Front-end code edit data

%%

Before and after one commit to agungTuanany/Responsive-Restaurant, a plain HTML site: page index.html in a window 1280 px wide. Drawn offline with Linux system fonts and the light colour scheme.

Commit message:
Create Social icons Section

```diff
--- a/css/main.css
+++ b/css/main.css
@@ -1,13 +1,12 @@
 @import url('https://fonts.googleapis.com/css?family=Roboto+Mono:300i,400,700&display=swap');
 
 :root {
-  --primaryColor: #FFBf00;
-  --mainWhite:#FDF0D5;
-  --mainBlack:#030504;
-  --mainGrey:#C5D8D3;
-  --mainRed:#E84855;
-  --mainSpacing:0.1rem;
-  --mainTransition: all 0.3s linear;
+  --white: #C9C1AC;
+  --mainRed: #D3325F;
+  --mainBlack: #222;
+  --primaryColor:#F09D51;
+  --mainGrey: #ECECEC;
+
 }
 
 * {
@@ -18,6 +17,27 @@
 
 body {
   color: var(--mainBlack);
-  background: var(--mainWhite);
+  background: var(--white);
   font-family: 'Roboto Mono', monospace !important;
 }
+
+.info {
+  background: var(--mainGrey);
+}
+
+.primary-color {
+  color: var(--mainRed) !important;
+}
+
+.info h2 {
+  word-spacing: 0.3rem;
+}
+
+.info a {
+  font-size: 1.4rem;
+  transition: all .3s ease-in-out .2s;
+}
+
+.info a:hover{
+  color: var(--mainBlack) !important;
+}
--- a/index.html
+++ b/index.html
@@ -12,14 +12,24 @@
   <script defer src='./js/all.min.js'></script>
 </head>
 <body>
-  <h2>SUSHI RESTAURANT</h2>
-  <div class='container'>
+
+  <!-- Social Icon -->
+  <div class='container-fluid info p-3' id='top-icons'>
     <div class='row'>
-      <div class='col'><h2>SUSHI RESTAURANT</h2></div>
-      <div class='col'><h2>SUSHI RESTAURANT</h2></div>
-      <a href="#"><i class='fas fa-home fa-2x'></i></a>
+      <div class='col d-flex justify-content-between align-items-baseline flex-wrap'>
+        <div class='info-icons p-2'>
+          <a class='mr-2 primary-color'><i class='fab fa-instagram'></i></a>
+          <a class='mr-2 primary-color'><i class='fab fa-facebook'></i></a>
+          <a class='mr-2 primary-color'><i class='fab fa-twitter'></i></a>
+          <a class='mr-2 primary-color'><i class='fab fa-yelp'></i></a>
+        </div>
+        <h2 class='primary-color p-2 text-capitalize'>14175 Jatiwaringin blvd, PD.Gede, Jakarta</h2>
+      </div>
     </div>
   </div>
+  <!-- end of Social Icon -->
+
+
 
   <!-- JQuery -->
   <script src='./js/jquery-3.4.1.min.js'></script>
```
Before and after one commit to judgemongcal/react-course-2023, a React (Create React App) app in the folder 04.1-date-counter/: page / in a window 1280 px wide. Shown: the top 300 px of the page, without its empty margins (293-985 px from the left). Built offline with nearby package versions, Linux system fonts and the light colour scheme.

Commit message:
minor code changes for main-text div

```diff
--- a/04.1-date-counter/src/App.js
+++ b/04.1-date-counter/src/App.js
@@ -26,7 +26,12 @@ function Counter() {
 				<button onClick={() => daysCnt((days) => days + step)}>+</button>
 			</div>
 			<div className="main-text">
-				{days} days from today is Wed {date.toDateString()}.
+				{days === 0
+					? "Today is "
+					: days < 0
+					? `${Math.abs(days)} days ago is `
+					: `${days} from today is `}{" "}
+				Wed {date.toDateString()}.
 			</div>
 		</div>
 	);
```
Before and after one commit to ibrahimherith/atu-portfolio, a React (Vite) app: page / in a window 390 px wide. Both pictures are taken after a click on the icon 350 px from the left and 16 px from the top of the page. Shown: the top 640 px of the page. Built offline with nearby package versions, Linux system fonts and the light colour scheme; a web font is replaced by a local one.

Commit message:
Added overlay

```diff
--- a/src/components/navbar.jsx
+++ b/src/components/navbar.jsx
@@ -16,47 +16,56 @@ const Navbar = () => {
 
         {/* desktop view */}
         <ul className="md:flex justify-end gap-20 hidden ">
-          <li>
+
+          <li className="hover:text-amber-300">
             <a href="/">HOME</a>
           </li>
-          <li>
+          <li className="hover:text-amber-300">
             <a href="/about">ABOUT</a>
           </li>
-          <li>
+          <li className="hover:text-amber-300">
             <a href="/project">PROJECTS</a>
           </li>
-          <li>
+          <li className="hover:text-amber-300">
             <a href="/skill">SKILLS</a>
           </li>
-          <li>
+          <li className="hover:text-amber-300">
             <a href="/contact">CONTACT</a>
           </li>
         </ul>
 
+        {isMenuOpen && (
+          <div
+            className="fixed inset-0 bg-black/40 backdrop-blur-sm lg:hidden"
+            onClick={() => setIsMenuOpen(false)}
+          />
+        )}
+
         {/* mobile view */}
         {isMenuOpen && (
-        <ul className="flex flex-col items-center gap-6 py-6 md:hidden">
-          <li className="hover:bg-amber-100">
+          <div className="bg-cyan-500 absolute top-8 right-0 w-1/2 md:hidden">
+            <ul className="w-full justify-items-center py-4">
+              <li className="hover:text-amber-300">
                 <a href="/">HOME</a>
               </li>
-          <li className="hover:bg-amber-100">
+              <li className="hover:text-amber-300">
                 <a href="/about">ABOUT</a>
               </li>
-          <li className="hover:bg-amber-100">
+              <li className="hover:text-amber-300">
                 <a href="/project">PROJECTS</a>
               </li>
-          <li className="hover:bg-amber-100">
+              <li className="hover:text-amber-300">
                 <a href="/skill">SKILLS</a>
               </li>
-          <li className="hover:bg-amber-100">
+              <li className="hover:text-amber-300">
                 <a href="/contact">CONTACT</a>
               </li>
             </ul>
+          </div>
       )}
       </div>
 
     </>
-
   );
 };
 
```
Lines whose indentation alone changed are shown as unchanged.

%%

Problem description: Every entry should be duplicated exactly as written.

Solution for this exercise:
Before and after one commit to agungTuanany/Responsive-Restaurant, a plain HTML site: page index.html in a window 1280 px wide. Drawn offline with Linux system fonts and the light colour scheme.

Commit message:
Create Social icons Section

```diff
--- a/css/main.css
+++ b/css/main.css
@@ -1,13 +1,12 @@
 @import url('https://fonts.googleapis.com/css?family=Roboto+Mono:300i,400,700&display=swap');
 
 :root {
-  --primaryColor: #FFBf00;
-  --mainWhite:#FDF0D5;
-  --mainBlack:#030504;
-  --mainGrey:#C5D8D3;
-  --mainRed:#E84855;
-  --mainSpacing:0.1rem;
-  --mainTransition: all 0.3s linear;
+  --white: #C9C1AC;
+  --mainRed: #D3325F;
+  --mainBlack: #222;
+  --primaryColor:#F09D51;
+  --mainGrey: #ECECEC;
+
 }
 
 * {
@@ -18,6 +17,27 @@
 
 body {
   color: var(--mainBlack);
-  background: var(--mainWhite);
+  background: var(--white);
   font-family: 'Roboto Mono', monospace !important;
 }
+
+.info {
+  background: var(--mainGrey);
+}
+
+.primary-color {
+  color: var(--mainRed) !important;
+}
+
+.info h2 {
+  word-spacing: 0.3rem;
+}
+
+.info a {
+  font-size: 1.4rem;
+  transition: all .3s ease-in-out .2s;
+}
+
+.info a:hover{
+  color: var(--mainBlack) !important;
+}
--- a/index.html
+++ b/index.html
@@ -12,14 +12,24 @@
   <script defer src='./js/all.min.js'></script>
 </head>
 <body>
-  <h2>SUSHI RESTAURANT</h2>
-  <div class='container'>
+
+  <!-- Social Icon -->
+  <div class='container-fluid info p-3' id='top-icons'>
     <div class='row'>
-      <div class='col'><h2>SUSHI RESTAURANT</h2></div>
-      <div class='col'><h2>SUSHI RESTAURANT</h2></div>
-      <a href="#"><i class='fas fa-home fa-2x'></i></a>
+      <div class='col d-flex justify-content-between align-items-baseline flex-wrap'>
+        <div class='info-icons p-2'>
+          <a class='mr-2 primary-color'><i class='fab fa-instagram'></i></a>
+          <a class='mr-2 primary-color'><i class='fab fa-facebook'></i></a>
+          <a class='mr-2 primary-color'><i class='fab fa-twitter'></i></a>
+          <a class='mr-2 primary-color'><i class='fab fa-yelp'></i></a>
+        </div>
+        <h2 class='primary-color p-2 text-capitalize'>14175 Jatiwaringin blvd, PD.Gede, Jakarta</h2>
+      </div>
     </div>
   </div>
+  <!-- end of Social Icon -->
+
+
 
   <!-- JQuery -->
   <script src='./js/jquery-3.4.1.min.js'></script>
```
Before and after one commit to judgemongcal/react-course-2023, a React (Create React App) app in the folder 04.1-date-counter/: page / in a window 1280 px wide. Shown: the top 300 px of the page, without its empty margins (293-985 px from the left). Built offline with nearby package versions, Linux system fonts and the light colour scheme.

Commit message:
minor code changes for main-text div

```diff
--- a/04.1-date-counter/src/App.js
+++ b/04.1-date-counter/src/App.js
@@ -26,7 +26,12 @@ function Counter() {
 				<button onClick={() => daysCnt((days) => days + step)}>+</button>
 			</div>
 			<div className="main-text">
-				{days} days from today is Wed {date.toDateString()}.
+				{days === 0
+					? "Today is "
+					: days < 0
+					? `${Math.abs(days)} days ago is `
+					: `${days} from today is `}{" "}
+				Wed {date.toDateString()}.
 			</div>
 		</div>
 	);
```
Before and after one commit to ibrahimherith/atu-portfolio, a React (Vite) app: page / in a window 390 px wide. Both pictures are taken after a click on the icon 350 px from the left and 16 px from the top of the page. Shown: the top 640 px of the page. Built offline with nearby package versions, Linux system fonts and the light colour scheme; a web font is replaced by a local one.

Commit message:
Added overlay

```diff
--- a/src/components/navbar.jsx
+++ b/src/components/navbar.jsx
@@ -16,47 +16,56 @@ const Navbar = () => {
 
         {/* desktop view */}
         <ul className="md:flex justify-end gap-20 hidden ">
-          <li>
+
+          <li className="hover:text-amber-300">
             <a href="/">HOME</a>
           </li>
-          <li>
+          <li className="hover:text-amber-300">
             <a href="/about">ABOUT</a>
           </li>
-          <li>
+          <li className="hover:text-amber-300">
             <a href="/project">PROJECTS</a>
           </li>
-          <li>
+          <li className="hover:text-amber-300">
             <a href="/skill">SKILLS</a>
           </li>
-          <li>
+          <li className="hover:text-amber-300">
             <a href="/contact">CONTACT</a>
           </li>
         </ul>
 
+        {isMenuOpen && (
+          <div
+            className="fixed inset-0 bg-black/40 backdrop-blur-sm lg:hidden"
+            onClick={() => setIsMenuOpen(false)}
+          />
+        )}
+
         {/* mobile view */}
         {isMenuOpen && (
-        <ul className="flex flex-col items-center gap-6 py-6 md:hidden">
-          <li className="hover:bg-amber-100">
+          <div className="bg-cyan-500 absolute top-8 right-0 w-1/2 md:hidden">
+            <ul className="w-full justify-items-center py-4">
+              <li className="hover:text-amber-300">
                 <a href="/">HOME</a>
               </li>
-          <li className="hover:bg-amber-100">
+              <li className="hover:text-amber-300">
                 <a href="/about">ABOUT</a>
               </li>
-          <li className="hover:bg-amber-100">
+              <li className="hover:text-amber-300">
                 <a href="/project">PROJECTS</a>
               </li>
-          <li className="hover:bg-amber-100">
+              <li className="hover:text-amber-300">
                 <a href="/skill">SKILLS</a>
               </li>
-          <li className="hover:bg-amber-100">
+              <li className="hover:text-amber-300">
                 <a href="/contact">CONTACT</a>
               </li>
             </ul>
+          </div>
       )}
       </div>
 
     </>
-
   );
 };
 
```
Lines whose indentation alone changed are shown as unchanged.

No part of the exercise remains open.